For the first time in his seven years, Diego arrived at the table to find something green and orange on his dinner plate. Carrots and cabbage. They were sitting there alongside the customary black beans and tortillas. He looked up at this mother, who smiled back at him. He had helped her harvest the vegetables from their new garden earlier in the day.
Thanks to a generous grant received from St. John’s Episcopal Church of Midland, Michigan, hundreds of other impoverished Mayan children are also enjoying a new source of food as well—organic vegetables grown by their mothers. The grant funded a multi-village sustainable agricultural project for malnourished families in northwestern Guatemala. Mayan mothers are learning how to add nutrition to their meals by growing vegetable gardens. They will be able to use these newly acquired skills year after year to provide healthy food for their children.
St. John’s had learned that virtually all the children in this remote region of northwestern Guatemala suffered from chronic malnutrition In fact, the country is listed by the United Nations as the fourth nation in the world for chronic child malnutrition. The consequences are tragic. Not only do the children suffer from physical stunting, they suffer from irreversible brain damage. Adopt-a-Village staff had seen first-hand the degree of chronic malnutrition earlier this year when the newly registered students underwent basic physical examinations at the Maya Jaguar School. With one exception, every child exhibited height and weight measurements well below normal levels.
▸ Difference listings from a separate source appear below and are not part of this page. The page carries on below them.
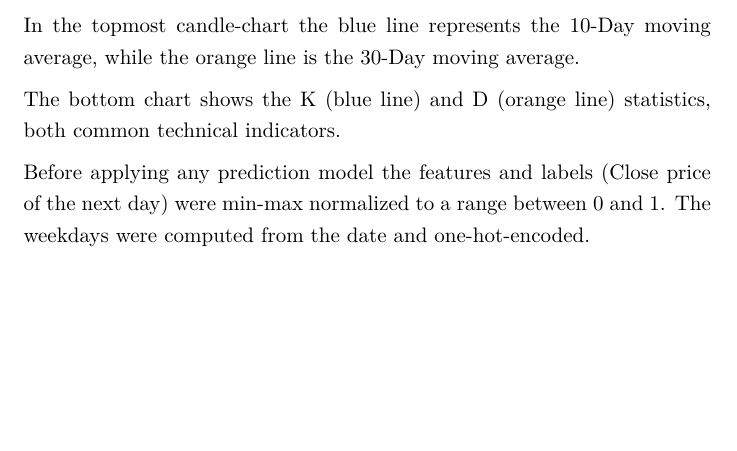
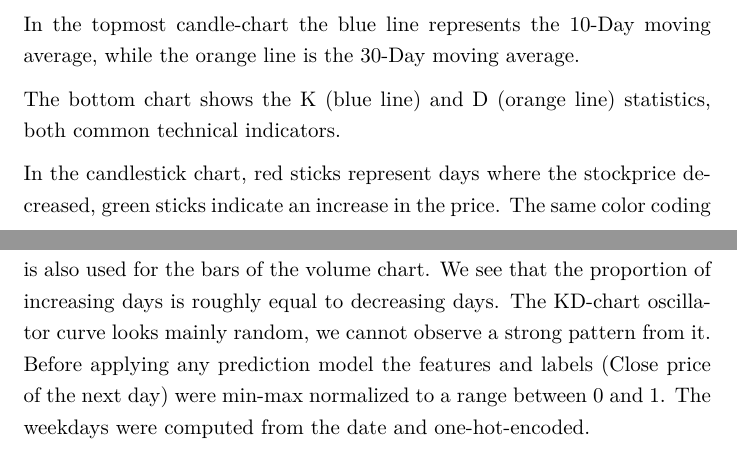
Before and after one commit to tadeohepperle/financial_technology_project2_stock_price_prediction, a LaTeX document (latex/main.tex): part of page 6 of 12 before the commit and two parts of pages 6 and 8 of 13 after it, the two joined at a grey line, cut so that both start at the same text, the shorter picture padded with empty space. Compiled offline with XeLaTeX.

Commit message:
add some remarks

```diff
--- a/latex/main.tex
+++ b/latex/main.tex
@@ -156,11 +156,12 @@ The bottom chart shows the K (blue line) and D (orange line) statistics, both co
   \caption{Sequence diagram}
 \end{figure}
 
+In the candlestick chart, red sticks represent days where the stockprice decreased, green sticks indicate an increase in the price. The same color coding is also used for the bars of the volume chart. We see that the proportion of increasing days is roughly equal to decreasing days. The KD-chart oscillator curve looks mainly random, we cannot observe a strong pattern from it.
 Before applying any prediction model the features and labels (Close price of the next day) were min-max normalized to a range between 0 and 1. The weekdays were computed from the date and one-hot-encoded.
 
 \subsection{Last Value Model}
 
-As a baseline for all further learning we need to know how well we can predict the next Close price with a very simple model: What if we just take the last day's Close price as the prediction?
+As a  baseline for all further learning we need to know how well we can predict the next Close price with a very simple model: What if we just take the last day's Close price as the prediction?
 Such a model yields results on the 3 data set slices like displayed in Table~\ref{tab:last_value_model} and gives price predictions like shown in Figure~\ref{fig:last_value_model}.
 
 \begin{figure}[htb]
```
Also changed, not shown: latex/main.pdf, 5 other files.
How do we combat this situation? Using a three-step program, village people are supplied with garden tools, open-pollinated seeds, organic fertilizer and seedlings. Adopt-a-Village agricultural technicians work alongside them, teaching composting, watering techniques, and organic insect control. Finally, classes are given in how to best prepare and cook the harvested produce.
The multi-village initiative was initiated in the remote mountain villages of Xoxlac, Buenos Aires, Ojo de Agua San Ramon, Santo Domingo, and Nuevo Progreso, some of the poorest villages in Guatemala, populated by Q’anjob’al Maya. Many lack electricity, and none has potable water or indoor plumbing. In all cases, the soil has been depleted to the point where it will not produce without enriching it through intensive organic composting.
The training has focused on the use of native plants proven to be resistant to climate conditions, insects and plagues. One such vegetable selected was a cherry tomato known since the beginning of Mesoamerican history. Another chosen was a hardy stalk cabbage, with seeds obtained from an elderly woman who has been producing this unusual vegetable since her childhood. The stalk’s leaves, once picked, regenerate, and the cabbage can be eaten continuously for up to six months, unlike the common cabbage, which once harvested, can be used only for a single meal. A widely known native leaf plant, “bledo” is included, due to its high nutritional properties. Amaranth, a native grain dating back thousands of years, has been reintroduced by the Adopt-a-Village agricultural technicians. A protein powerhouse, it contains up to 20% of protein, easily trumping the protein content of other grains. Moreover, it contains lysine, an important amino acid perennially deficient in the diets of the rural poor in countries such as Guatemala.
Women not only learn sound gardening practices through preparing enriched soil, correct seeding methods, and best watering techniques, but importantly, they discover that through their efforts, they can positively impact the wellbeing of their children. Although illiterate—not one woman has had the opportunity for schooling as a child—through the training they were able to learn how to measure the width and length of the garden beds to be dug, and how to count the number of inches of space needed between the various seeds used—simple math calculations previously unknown to them. They came to understand how many vegetables are required to make a hearty soup and how to safely use the new kitchen knives provided, a tool they’d never owned until now. Most of all, they learned about pride as they came to realize that they could through their own efforts, provide healthy food for their children.
Discovering that they are now capable gardeners, some of the women are expanding their plots. Maria Velasquez, an impoverished single mother of two young children, dug several more garden beds. Early every morning, she takes her children to the fields to gather farm animal manure. Her determination, grit, and hard work is paying off—she now produces more vegetables that any other woman in her village. The money she earns by selling her vegetables allows her to buy clothing and school supplies for her children.
The St. John’s Episcopal Church’s transformational gift has created the opportunity for hundreds of indigenous children to become healthier through better nutrition. The program, designed to teach Mayan women how to produce organic vegetables has evolved far beyond its original purpose. Mothers are empowered to improve their children’s lives. They have learned that despite their lack of schooling, they are capable of earning money to help their families. They have come to understand that the doors to education still remain open to them, and that life presents many opportunities for continued learning. Most of all, they have gained pride, a priceless gift. When the camera shutter clicked for the final time on the last day of training, it was pride that shone through the mothers' smiles.